═════ MATERIAL FOR THE TASK ═════

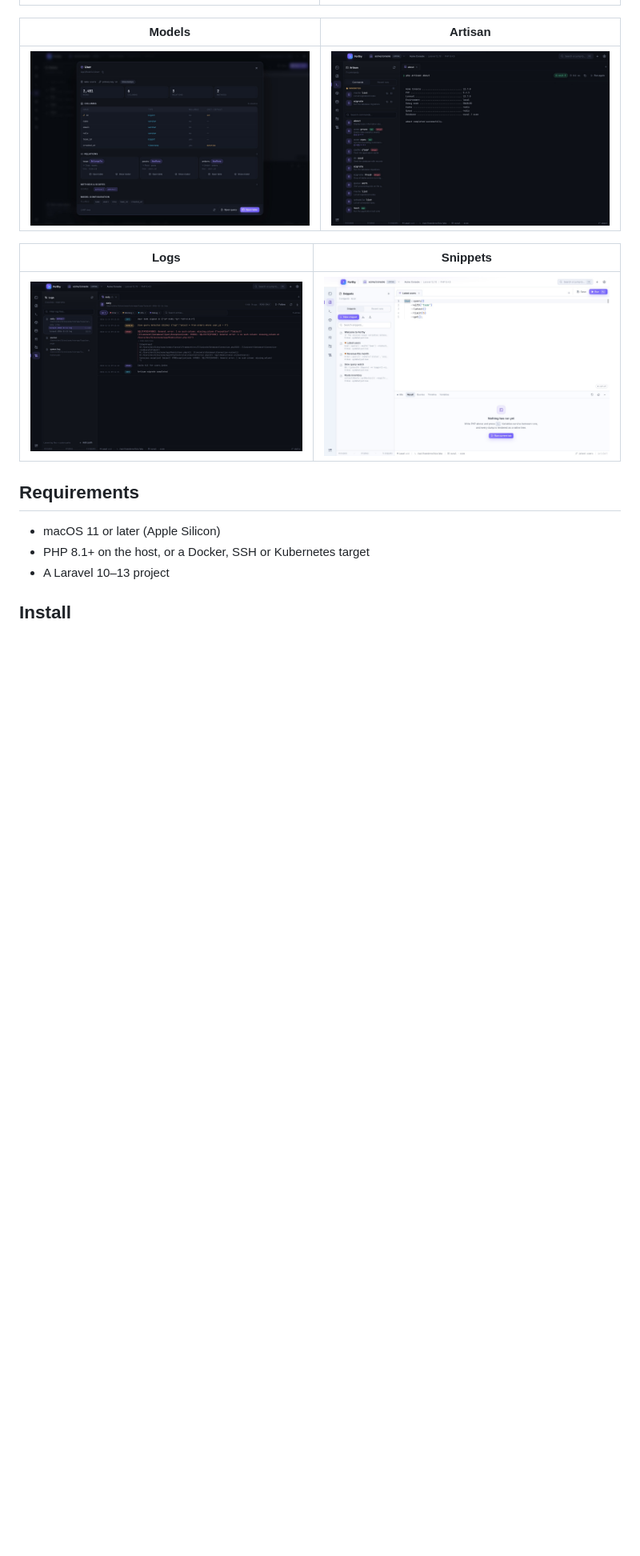
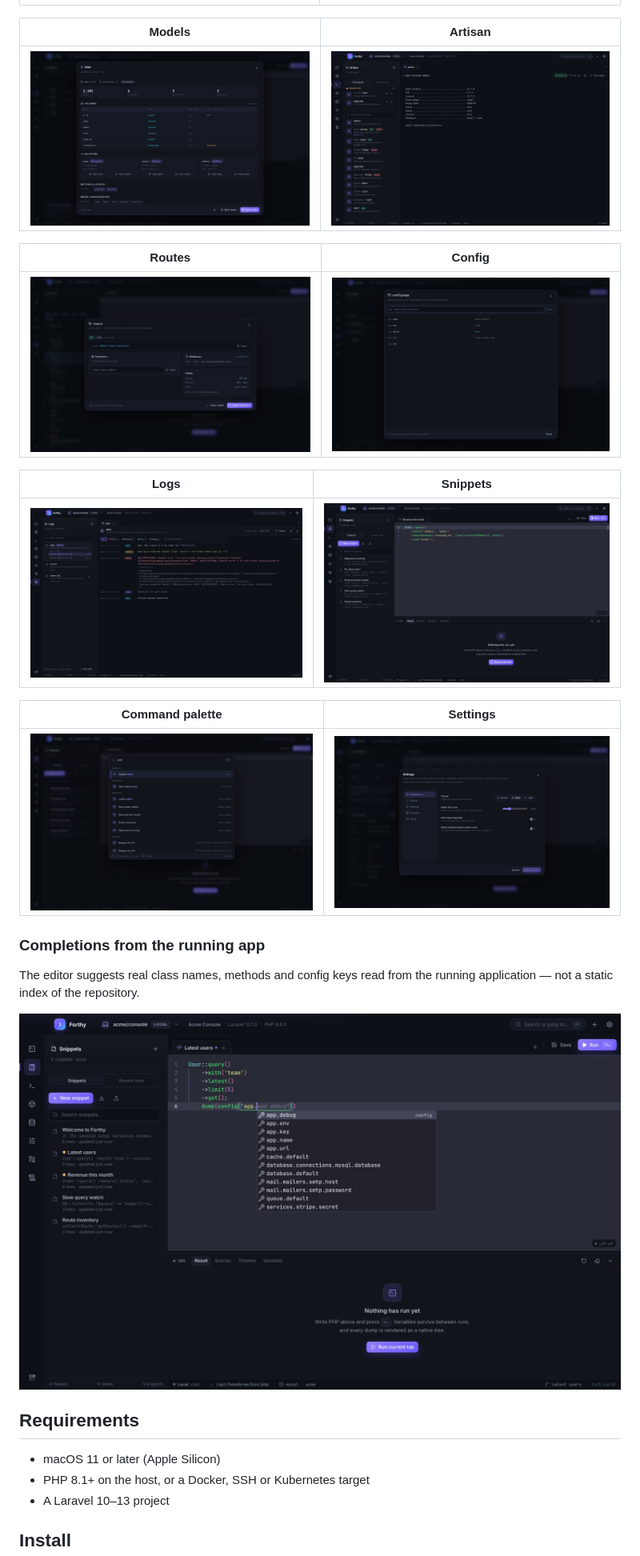
Before and after one commit to stealthpro/forthy-app, a Markdown page: README.md, the part around one of its changes. Shown at 80% size. GitHub-like rendering; pictures changed too: docs/screenshots/artisan.jpg, docs/screenshots/snippets.jpg; blank space fills up the shorter version.

Commit message:
docs: show every screenshot and keep the gallery dark
README now uses all twelve screens (routes, config, editor, palette and settings were orphaned), and the Snippets frame is dark like the rest of the set.

```diff
--- a/README.md
+++ b/README.md
@@ -46,11 +51,26 @@ shasum -a 256 -c Forthy-macos-aarch64.zip.sha256
 
 | Models | Artisan |
 | --- | --- |
-| ![The User model: columns, relations and scopes](docs/screenshots/model.jpg) | ![php artisan about streaming into a console tab](docs/screenshots/artisan.jpg) |
+| ![The User model: columns, relations and scopes](docs/screenshots/model.jpg) | ![php artisan about in a console tab](docs/screenshots/artisan.jpg) |
+
+| Routes | Config |
+| --- | --- |
+| ![The /users route: middleware, resolved URL and route() helper](docs/screenshots/routes.jpg) | ![config/app with the application key masked](docs/screenshots/config.jpg) |
 
 | Logs | Snippets |
 | --- | --- |
-| ![The read-only log viewer with an expanded stack trace](docs/screenshots/logs.jpg) | ![The snippet library in the light theme](docs/screenshots/snippets.jpg) |
+| ![The read-only log viewer with an expanded stack trace](docs/screenshots/logs.jpg) | ![The snippet library with the Revenue this month snippet open](docs/screenshots/snippets.jpg) |
+
+| Command palette | Settings |
+| --- | --- |
+| ![Searching for user across models, tables, snippets and runs](docs/screenshots/palette.jpg) | ![Settings: theme, font size and editor options](docs/screenshots/settings.jpg) |
+
+### Completions from the running app
+
+The editor suggests real class names, methods and config keys read from the running
+application — not a static index of the repository.
+
+![Config-key completion inside a snippet](docs/screenshots/editor.jpg)
 
 ## Requirements
 
```
Also changed, not shown: other parts of README.md (+5 -0 lines).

═════

TASK ITEM. Within the data above, find the lines that contain the word "palette" and copy each of them.

THE ANSWER.
README now uses all twelve screens (routes, config, editor, palette and settings were orphaned), and the Snippets frame is dark like the rest of the set.
+| Command palette | Settings |
+| ![Searching for user across models, tables, snippets and runs](docs/screenshots/palette.jpg) | ![Settings: theme, font size and editor options](docs/screenshots/settings.jpg) |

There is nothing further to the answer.